CH: Does this feel different from other demonstrations and protests you’ve seen?

A: Yeah, it feels different, it definitely feels different.

CH: Where do you see this movement going?

A: No matter what's going to happen in the coming days, I don't think the hijab is going to be the same. Maybe the “morality police” will still be around, but it's not going to be to the same degree. And I feel like it's a fight that's not going to end. Maybe it's going to get quiet, but it just needs another spark, and then you're going to have another fire, another protest. I think the struggle for hijab and women’s rights is going to continue. I’m hopeful it’s going to lead to some bigger change.

It's not a revolution yet, but it might very well be on the path towards it.

Get more insights with the
Recorded Future
Intelligence Cloud.
Learn more.
No previous article
No new articles
Dina Temple-Raston

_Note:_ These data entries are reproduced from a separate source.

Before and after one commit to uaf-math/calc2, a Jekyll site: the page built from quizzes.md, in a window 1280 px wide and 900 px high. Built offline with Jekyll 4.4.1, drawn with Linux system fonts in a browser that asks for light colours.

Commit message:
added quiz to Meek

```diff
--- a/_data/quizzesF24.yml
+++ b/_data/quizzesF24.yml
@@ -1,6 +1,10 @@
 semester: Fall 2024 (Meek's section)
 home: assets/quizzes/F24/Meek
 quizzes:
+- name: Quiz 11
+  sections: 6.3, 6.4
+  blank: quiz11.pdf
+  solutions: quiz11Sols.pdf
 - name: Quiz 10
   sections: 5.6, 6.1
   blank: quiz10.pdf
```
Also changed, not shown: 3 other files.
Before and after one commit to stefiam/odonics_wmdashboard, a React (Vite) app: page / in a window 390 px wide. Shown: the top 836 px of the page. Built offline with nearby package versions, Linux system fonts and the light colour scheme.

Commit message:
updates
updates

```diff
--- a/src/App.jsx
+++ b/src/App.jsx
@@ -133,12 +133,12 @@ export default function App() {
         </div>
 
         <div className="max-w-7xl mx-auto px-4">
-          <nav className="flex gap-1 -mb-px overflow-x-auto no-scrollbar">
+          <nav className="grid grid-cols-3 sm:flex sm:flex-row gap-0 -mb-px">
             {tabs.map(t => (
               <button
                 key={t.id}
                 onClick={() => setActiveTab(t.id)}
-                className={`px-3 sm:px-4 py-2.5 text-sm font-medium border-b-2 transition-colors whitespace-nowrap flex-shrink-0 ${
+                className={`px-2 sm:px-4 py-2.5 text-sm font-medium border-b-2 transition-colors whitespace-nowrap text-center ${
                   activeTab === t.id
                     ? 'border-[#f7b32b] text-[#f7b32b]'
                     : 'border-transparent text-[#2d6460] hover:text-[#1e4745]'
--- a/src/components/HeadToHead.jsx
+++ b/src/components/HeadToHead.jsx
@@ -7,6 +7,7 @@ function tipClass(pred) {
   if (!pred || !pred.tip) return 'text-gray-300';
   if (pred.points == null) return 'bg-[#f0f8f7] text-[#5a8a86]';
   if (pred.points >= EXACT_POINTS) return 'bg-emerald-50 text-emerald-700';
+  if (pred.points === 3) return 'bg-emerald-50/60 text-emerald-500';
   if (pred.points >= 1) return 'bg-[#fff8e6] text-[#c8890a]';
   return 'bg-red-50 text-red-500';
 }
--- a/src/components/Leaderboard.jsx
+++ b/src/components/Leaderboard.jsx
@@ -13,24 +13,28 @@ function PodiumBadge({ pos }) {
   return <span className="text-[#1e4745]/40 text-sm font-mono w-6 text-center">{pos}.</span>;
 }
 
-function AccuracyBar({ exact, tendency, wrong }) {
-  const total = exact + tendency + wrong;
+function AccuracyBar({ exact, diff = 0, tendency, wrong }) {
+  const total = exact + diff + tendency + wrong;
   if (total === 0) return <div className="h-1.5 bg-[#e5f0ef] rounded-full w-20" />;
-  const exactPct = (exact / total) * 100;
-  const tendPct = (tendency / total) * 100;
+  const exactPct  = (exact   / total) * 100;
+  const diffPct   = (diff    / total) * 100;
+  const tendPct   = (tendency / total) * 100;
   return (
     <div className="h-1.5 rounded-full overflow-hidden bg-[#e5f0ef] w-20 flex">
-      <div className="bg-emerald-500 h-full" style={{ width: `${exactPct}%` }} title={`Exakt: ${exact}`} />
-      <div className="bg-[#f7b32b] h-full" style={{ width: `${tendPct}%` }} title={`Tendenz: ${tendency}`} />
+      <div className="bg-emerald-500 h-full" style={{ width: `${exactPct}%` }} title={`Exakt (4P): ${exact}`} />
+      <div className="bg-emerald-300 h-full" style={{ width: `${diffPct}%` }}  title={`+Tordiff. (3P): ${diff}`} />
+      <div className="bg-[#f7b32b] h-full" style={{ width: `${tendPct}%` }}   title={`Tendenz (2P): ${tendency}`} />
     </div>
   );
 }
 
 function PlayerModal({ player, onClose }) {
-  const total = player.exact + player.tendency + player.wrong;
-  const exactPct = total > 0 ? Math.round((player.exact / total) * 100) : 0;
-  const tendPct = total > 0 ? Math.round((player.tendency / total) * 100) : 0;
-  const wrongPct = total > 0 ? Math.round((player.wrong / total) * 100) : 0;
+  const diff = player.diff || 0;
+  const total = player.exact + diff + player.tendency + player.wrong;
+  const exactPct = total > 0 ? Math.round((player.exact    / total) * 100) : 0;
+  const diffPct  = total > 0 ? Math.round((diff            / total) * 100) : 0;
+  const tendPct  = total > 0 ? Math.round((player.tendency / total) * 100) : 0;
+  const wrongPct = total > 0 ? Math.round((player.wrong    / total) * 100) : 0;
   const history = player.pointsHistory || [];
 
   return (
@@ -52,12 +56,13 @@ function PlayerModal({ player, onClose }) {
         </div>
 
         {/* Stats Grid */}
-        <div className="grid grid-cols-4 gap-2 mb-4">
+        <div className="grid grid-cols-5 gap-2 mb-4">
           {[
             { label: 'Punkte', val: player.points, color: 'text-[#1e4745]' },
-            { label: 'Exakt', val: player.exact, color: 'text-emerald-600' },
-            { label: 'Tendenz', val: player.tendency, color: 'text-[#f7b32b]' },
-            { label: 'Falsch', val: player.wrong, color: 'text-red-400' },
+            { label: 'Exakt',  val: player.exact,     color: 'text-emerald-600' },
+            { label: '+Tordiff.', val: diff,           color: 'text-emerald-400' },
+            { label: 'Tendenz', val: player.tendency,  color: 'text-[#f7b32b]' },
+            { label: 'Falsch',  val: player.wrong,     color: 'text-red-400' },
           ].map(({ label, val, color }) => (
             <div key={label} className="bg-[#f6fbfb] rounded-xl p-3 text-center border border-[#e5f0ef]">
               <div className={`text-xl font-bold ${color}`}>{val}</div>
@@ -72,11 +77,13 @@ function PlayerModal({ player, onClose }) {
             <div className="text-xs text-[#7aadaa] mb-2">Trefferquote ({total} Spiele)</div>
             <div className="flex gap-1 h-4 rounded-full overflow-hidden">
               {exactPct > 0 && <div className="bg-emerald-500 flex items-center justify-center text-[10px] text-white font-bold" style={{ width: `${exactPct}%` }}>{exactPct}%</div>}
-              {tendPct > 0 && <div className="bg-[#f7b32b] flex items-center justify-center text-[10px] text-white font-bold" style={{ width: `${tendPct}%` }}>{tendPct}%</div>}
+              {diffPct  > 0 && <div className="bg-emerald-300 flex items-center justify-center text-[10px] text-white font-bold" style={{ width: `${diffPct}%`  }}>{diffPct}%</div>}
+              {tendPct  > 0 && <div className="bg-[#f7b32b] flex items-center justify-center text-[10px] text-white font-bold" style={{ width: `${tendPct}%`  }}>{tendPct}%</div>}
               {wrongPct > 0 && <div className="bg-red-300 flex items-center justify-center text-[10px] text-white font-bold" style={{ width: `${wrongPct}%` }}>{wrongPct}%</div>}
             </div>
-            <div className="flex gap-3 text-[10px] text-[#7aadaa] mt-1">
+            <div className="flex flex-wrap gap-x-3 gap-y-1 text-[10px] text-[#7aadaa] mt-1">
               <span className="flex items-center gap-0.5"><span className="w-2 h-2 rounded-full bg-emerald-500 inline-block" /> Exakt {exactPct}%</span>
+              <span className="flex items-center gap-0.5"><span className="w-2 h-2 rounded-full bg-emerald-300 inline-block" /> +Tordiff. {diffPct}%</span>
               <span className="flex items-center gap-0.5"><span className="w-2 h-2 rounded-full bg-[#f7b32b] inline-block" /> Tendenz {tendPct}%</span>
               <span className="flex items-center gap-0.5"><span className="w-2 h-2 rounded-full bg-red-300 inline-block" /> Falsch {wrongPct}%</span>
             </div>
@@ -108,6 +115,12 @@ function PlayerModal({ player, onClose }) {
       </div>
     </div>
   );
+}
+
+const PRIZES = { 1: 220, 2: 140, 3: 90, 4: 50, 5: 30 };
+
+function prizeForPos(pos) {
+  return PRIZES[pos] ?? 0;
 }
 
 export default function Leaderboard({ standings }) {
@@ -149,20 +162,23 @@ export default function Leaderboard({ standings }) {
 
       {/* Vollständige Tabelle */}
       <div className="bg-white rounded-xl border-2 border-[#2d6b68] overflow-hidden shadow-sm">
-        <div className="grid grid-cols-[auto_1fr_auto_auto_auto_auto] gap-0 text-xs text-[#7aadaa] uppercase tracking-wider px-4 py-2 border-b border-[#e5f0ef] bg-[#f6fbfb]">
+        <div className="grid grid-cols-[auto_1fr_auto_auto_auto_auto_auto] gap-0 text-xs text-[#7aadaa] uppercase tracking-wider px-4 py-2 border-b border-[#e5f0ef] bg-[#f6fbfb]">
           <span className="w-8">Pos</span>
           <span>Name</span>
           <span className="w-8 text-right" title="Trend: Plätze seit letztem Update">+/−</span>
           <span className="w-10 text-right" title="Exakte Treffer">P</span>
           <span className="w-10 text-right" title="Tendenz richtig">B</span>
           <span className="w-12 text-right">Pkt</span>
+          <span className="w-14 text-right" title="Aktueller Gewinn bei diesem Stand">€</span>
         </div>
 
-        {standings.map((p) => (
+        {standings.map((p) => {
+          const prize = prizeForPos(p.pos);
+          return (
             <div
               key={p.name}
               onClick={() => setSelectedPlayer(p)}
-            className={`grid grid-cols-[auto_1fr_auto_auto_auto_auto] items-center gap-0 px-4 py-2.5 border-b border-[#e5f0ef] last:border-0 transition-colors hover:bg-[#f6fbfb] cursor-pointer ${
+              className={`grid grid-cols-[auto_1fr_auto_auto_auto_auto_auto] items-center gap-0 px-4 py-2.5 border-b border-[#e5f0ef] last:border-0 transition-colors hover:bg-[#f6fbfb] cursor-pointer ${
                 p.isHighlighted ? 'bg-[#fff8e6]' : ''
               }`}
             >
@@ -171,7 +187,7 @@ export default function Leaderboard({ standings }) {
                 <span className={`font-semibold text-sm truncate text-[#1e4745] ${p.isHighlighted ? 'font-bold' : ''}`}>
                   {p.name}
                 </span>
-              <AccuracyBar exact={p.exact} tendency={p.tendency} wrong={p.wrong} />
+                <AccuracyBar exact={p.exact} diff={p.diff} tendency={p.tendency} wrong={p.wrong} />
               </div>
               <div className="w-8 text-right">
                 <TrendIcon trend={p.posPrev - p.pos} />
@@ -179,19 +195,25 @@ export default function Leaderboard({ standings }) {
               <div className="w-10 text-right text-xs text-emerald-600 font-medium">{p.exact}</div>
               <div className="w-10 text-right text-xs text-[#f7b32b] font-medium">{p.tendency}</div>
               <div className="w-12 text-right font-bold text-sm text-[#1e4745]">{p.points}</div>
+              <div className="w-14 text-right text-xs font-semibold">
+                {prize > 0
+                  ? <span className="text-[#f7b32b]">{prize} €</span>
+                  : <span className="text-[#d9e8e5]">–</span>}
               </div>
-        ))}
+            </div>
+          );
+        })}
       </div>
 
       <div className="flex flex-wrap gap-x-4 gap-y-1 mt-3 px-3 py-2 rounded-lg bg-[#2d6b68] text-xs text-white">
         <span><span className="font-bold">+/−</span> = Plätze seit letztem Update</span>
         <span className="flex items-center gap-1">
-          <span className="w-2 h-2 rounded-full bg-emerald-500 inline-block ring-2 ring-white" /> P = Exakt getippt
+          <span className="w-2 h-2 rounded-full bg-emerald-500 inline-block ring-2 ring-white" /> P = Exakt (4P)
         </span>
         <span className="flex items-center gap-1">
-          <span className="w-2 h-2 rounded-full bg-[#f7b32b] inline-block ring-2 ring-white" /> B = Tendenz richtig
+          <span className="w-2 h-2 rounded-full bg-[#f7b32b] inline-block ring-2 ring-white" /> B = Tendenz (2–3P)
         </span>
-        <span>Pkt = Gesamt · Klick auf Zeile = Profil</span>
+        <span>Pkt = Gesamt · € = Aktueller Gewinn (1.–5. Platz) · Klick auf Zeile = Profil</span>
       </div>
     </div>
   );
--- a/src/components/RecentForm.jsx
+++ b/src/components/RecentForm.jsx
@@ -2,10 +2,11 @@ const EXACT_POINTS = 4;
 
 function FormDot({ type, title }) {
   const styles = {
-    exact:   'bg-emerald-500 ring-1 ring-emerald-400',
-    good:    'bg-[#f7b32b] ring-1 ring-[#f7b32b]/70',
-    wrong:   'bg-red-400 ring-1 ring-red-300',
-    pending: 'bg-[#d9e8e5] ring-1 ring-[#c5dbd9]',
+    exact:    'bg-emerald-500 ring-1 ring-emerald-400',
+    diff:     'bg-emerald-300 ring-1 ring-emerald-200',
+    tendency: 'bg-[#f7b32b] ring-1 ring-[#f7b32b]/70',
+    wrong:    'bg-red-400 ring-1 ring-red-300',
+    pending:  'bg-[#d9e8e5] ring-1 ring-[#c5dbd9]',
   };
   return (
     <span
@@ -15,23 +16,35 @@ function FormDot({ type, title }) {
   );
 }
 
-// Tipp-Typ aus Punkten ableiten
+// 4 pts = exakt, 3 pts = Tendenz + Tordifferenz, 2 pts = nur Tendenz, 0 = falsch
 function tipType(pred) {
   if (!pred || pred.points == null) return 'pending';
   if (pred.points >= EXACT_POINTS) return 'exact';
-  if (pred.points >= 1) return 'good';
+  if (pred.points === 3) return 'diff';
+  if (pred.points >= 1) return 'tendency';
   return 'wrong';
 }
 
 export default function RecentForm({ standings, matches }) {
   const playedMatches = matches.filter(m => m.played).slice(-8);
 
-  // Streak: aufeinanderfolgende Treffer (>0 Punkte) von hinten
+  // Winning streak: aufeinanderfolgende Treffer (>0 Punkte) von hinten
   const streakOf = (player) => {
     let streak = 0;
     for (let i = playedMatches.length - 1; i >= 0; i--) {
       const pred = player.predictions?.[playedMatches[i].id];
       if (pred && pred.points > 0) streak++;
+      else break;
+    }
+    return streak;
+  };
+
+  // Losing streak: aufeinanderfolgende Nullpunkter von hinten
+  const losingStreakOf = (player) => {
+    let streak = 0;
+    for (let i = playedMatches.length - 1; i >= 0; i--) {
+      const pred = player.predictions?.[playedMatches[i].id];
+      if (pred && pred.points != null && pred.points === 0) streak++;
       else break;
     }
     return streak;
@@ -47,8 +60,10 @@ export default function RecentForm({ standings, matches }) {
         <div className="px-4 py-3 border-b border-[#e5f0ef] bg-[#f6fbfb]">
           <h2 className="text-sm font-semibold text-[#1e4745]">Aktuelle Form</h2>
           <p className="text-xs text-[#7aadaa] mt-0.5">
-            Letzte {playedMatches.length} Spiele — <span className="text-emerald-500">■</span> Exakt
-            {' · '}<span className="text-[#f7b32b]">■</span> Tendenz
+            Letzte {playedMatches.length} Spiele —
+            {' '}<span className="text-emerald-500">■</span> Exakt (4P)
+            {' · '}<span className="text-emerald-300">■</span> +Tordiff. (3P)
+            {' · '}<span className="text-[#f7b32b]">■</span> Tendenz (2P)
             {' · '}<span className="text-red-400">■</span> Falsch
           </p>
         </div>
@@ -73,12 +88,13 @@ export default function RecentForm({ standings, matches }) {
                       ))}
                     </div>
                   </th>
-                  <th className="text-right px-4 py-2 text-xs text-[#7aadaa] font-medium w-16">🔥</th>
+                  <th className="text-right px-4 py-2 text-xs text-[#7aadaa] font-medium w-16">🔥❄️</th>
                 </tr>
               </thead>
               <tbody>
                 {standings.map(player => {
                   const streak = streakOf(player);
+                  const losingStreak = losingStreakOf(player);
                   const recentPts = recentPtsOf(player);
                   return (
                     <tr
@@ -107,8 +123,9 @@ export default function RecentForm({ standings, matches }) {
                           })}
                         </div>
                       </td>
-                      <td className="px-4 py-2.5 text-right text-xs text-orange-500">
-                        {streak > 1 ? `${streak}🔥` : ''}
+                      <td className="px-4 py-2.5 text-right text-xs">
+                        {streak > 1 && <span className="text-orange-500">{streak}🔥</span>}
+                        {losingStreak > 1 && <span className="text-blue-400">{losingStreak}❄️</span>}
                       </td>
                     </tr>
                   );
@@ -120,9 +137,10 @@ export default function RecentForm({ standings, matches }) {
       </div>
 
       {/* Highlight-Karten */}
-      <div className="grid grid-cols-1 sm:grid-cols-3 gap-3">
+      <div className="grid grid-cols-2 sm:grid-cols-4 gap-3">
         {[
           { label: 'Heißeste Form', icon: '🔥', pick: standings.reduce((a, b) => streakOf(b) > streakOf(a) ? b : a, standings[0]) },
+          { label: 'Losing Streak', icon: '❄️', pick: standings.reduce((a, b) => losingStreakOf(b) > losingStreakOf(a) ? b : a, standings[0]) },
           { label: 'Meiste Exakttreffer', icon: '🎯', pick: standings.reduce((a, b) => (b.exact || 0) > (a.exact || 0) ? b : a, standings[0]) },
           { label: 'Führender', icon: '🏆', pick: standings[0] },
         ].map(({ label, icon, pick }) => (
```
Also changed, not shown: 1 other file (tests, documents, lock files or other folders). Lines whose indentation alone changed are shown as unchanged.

Dina Temple-Raston

is the Host and Managing Editor of the Click Here podcast as well as a senior correspondent at Recorded Future News. She previously served on NPR’s Investigations team focusing on breaking news stories and national security, technology, and social justice and hosted and created the award-winning Audible Podcast “What Were You Thinking.”

Sean Powers

Sean Powers

is a Senior Supervising Producer for the Click Here podcast. He came to the Recorded Future News from the Scripps Washington Bureau, where he was the lead producer of "Verified," an investigative podcast. Previously, he was in charge of podcasting at Georgia Public Broadcasting in Atlanta, where he helped launch and produced about a dozen shows.